**Problem statement:** The full listing, word for word and free of images, is the expected result.

**Provided entries:**
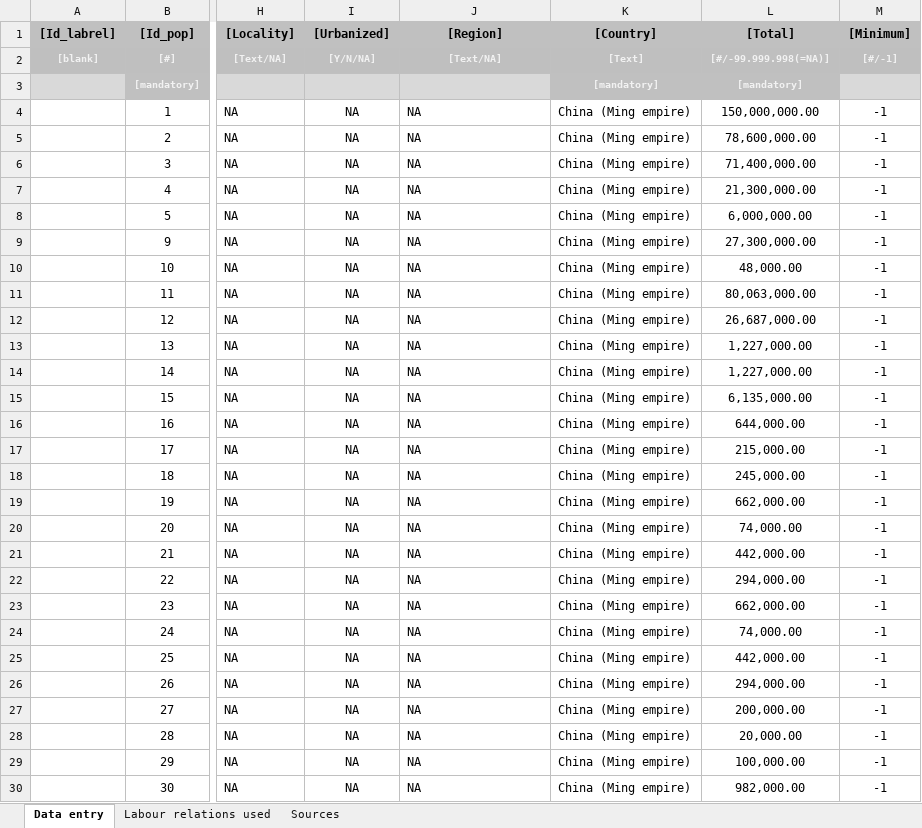
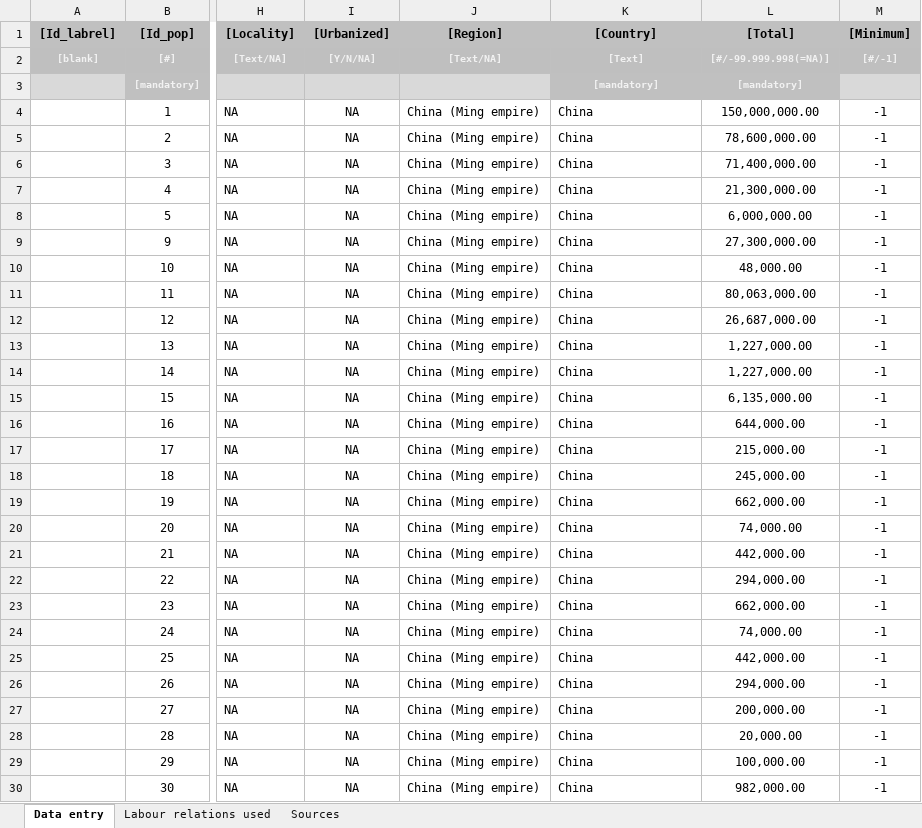
Before and after one commit to rlzijdeman/labrel, an Excel workbook: data/China/China_1500_(CMM-June2011).xlsx, sheet Data entry, drawn as a sheet; only a part is shown, gaps mark what is left out; values as stored, in another font and other column widths than the file's, no borders; conditional formats not drawn; the diff covers the shown part only; the diff names each change by its address in the sheet, - before the commit and + after, or states it on an @@ line.

```diff
--- a/data/China/China_1500_(CMM-June2011).xlsx (sheet Data entry)
+++ b/data/China/China_1500_(CMM-June2011).xlsx (sheet Data entry)
-J4:J30 ([Region]): NA
+J4:J30 ([Region]): China (Ming empire)
-K4:K30 ([Country]): China (Ming empire)
+K4:K30 ([Country]): China
```
Also changed, not shown: 8 edited cells elsewhere in this sheet, data/China/China_1800_(CMM-June2011).xlsx, data/Java/Java_1650_(UB-June2011).xlsx, 8 other files.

**Result of this exercise:**
Before and after one commit to rlzijdeman/labrel, an Excel workbook: data/China/China_1500_(CMM-June2011).xlsx, sheet Data entry, drawn as a sheet; only a part is shown, gaps mark what is left out; values as stored, in another font and other column widths than the file's, no borders; conditional formats not drawn; the diff covers the shown part only; the diff names each change by its address in the sheet, - before the commit and + after, or states it on an @@ line.

```diff
--- a/data/China/China_1500_(CMM-June2011).xlsx (sheet Data entry)
+++ b/data/China/China_1500_(CMM-June2011).xlsx (sheet Data entry)
-J4:J30 ([Region]): NA
+J4:J30 ([Region]): China (Ming empire)
-K4:K30 ([Country]): China (Ming empire)
+K4:K30 ([Country]): China
```
Also changed, not shown: 8 edited cells elsewhere in this sheet, data/China/China_1800_(CMM-June2011).xlsx, data/Java/Java_1650_(UB-June2011).xlsx, 8 other files.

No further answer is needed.